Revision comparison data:
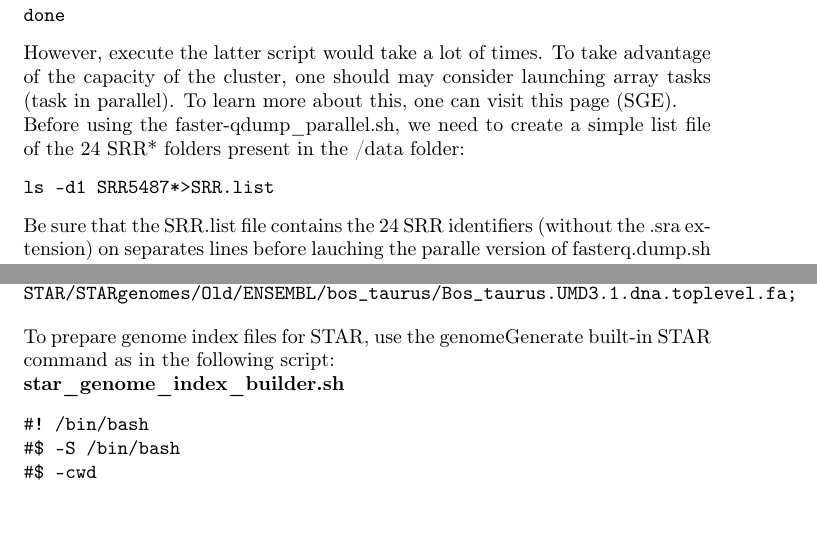
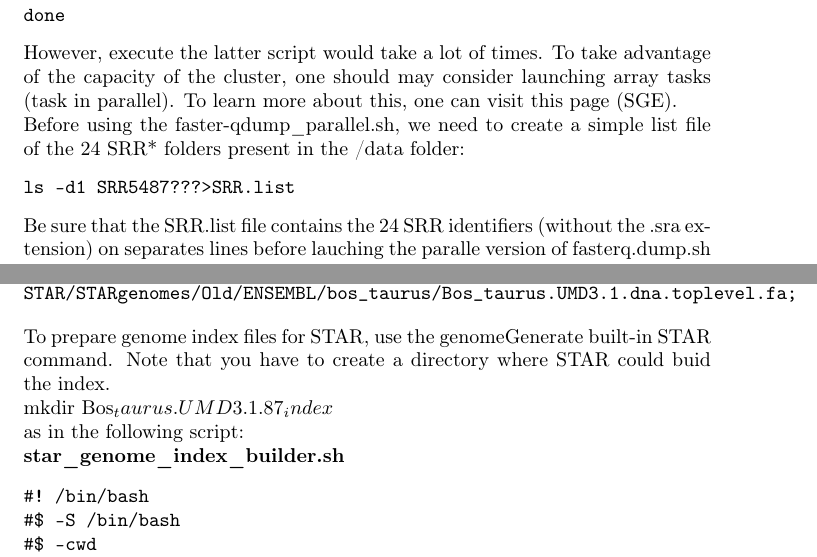
Before and after one commit to soda460/RNAseq_GATK_JGW, a LaTeX paper (ms/ms.tex, which reads ms/Methods.tex): two parts of pages 7 and 8 of 22, joined at a grey line, cut so that both start at the same text, the shorter picture padded with empty space. Compiled offline with pdfLaTeX.

Commit message:
Star aligner fix

```diff
--- a/ms/Methods.tex
+++ b/ms/Methods.tex
@@ -101,7 +101,7 @@ However, execute the latter script would take a lot of times. To take advantage
 Before using the faster-qdump\_parallel.sh, we need to create a simple list file of the 24 SRR* folders present in the /data folder:
 
 \begin{verbatim}
-ls -d1 SRR5487*>SRR.list
+ls -d1 SRR5487???>SRR.list
 \end{verbatim}
 
 Be sure that the SRR.list file contains the 24 SRR identifiers (without the .sra extension) on separates lines before lauching the paralle version of fasterq.dump.sh which look like:
@@ -153,7 +153,12 @@ wget http://labshare.cshl.edu/shares/gingeraslab/www-data/dobin/\
 STAR/STARgenomes/Old/ENSEMBL/bos_taurus/Bos_taurus.UMD3.1.dna.toplevel.fa;
 \end{verbatim}
 
-To prepare genome index files for STAR, use the genomeGenerate built-in STAR command as in the following script:
+To prepare genome index files for STAR, use the genomeGenerate built-in STAR command.
+Note that you have to create a directory where STAR could buid the index.
+
+mkdir Bos_taurus.UMD3.1.87_index
+
+ as in the following script:
 
 
 \textbf{star\_genome\_index\_builder.sh}
```
Also changed, not shown: ms/misc/tree.txt (+7 -0 lines), ms/ms.pdf, 6 other files.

What needs to be done
All lines with the word "script" need to be copied from the data above.

Answer to the problem
@@ -101,7 +101,7 @@ However, execute the latter script would take a lot of times. To take advantage
-To prepare genome index files for STAR, use the genomeGenerate built-in STAR command as in the following script:
+ as in the following script:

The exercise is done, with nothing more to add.